Scan the records for the string "html"; copy each line where it occurs.
[Data for processing Boundary: Start]
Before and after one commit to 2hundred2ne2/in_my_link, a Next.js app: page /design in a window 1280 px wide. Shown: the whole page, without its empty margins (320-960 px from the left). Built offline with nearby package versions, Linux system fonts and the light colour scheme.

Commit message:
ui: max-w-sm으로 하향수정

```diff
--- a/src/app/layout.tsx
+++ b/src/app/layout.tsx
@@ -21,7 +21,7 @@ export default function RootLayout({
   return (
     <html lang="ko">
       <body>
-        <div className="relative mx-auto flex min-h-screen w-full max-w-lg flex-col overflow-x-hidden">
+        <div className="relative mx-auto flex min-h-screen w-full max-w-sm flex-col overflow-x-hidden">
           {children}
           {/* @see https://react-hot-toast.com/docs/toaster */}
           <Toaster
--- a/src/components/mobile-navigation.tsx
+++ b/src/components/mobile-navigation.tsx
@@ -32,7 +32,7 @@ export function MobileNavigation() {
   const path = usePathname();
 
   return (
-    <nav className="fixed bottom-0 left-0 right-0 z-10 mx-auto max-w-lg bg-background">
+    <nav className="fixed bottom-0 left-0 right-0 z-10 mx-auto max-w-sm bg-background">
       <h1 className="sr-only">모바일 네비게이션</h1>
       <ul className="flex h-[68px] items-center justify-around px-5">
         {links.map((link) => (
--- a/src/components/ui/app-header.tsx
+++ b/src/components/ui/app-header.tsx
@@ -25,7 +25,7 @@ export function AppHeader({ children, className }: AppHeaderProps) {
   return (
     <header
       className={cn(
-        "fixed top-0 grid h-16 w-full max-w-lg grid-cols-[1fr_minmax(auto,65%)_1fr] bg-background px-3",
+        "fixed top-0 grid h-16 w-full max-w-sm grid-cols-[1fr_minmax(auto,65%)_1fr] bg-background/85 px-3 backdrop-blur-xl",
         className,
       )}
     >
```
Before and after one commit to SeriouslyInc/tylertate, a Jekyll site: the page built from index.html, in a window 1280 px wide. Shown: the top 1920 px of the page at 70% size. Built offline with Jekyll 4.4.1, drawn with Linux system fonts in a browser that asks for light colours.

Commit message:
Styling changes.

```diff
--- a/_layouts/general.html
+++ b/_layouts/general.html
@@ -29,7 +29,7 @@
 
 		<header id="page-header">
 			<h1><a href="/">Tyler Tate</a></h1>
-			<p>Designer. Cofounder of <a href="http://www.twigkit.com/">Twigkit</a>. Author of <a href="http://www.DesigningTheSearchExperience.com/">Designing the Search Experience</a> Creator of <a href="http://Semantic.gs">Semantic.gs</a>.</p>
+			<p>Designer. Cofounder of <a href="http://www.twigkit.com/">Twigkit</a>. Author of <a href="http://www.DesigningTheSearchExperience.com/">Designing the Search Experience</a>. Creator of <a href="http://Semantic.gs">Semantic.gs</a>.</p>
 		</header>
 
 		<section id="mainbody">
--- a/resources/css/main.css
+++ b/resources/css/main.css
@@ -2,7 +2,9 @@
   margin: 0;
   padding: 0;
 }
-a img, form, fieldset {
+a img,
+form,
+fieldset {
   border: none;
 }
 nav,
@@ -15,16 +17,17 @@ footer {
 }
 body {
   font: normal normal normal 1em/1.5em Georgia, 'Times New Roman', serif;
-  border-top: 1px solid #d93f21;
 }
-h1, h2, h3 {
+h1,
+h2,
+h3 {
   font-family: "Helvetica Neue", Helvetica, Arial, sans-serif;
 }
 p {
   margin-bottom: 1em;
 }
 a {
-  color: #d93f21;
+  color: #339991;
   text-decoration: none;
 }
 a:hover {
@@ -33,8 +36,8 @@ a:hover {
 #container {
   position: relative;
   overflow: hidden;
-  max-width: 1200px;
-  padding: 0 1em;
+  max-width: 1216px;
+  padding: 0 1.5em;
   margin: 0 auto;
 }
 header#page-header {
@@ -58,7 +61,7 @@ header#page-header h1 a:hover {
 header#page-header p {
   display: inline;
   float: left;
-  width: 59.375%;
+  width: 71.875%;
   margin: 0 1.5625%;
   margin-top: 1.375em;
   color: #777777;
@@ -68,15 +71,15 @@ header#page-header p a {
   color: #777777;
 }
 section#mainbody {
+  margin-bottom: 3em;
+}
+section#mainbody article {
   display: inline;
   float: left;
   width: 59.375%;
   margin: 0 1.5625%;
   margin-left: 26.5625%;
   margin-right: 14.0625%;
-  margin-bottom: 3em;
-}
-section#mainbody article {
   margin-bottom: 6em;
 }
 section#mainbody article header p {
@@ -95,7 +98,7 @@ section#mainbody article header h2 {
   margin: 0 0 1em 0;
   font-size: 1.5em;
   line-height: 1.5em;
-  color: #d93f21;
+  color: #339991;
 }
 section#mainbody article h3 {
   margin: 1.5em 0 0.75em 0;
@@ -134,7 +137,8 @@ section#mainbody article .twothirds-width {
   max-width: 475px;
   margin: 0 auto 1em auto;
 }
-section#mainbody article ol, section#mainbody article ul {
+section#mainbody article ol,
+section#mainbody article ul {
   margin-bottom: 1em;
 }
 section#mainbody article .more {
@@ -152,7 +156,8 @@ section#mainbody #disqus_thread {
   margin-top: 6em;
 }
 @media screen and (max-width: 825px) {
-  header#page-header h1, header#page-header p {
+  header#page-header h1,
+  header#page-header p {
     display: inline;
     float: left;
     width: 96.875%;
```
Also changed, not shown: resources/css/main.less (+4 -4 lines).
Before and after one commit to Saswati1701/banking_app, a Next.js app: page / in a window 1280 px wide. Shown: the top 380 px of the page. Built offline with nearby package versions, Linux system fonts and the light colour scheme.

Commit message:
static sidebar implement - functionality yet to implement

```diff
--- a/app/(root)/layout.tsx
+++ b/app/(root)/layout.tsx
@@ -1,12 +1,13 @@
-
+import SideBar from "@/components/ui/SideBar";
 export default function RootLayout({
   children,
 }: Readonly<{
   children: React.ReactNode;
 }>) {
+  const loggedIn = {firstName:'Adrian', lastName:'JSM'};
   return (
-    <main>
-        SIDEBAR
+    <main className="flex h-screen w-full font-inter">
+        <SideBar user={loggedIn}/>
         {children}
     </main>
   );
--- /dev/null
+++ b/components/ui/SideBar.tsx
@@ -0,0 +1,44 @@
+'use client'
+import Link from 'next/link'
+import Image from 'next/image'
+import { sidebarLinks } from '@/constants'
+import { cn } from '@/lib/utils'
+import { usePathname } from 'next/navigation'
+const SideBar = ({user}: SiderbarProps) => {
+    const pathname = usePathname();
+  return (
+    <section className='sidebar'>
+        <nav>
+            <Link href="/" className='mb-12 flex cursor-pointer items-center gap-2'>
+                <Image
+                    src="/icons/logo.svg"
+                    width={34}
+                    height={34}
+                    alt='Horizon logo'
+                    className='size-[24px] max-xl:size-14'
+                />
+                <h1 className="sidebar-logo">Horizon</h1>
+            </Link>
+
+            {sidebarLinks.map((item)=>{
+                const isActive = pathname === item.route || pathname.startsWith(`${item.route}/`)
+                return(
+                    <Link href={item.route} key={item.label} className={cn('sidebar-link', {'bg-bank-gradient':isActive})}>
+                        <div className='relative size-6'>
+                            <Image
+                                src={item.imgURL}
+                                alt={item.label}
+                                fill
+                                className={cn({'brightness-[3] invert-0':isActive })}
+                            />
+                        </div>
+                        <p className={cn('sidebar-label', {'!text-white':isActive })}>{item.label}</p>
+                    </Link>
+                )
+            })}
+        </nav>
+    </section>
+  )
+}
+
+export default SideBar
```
[Data for processing Boundary: End]
Reply to the exercise:
     <html lang="ko">
Before and after one commit to SeriouslyInc/tylertate, a Jekyll site: the page built from index.html, in a window 1280 px wide. Shown: the top 1920 px of the page at 70% size. Built offline with Jekyll 4.4.1, drawn with Linux system fonts in a browser that asks for light colours.
--- a/_layouts/general.html
+++ b/_layouts/general.html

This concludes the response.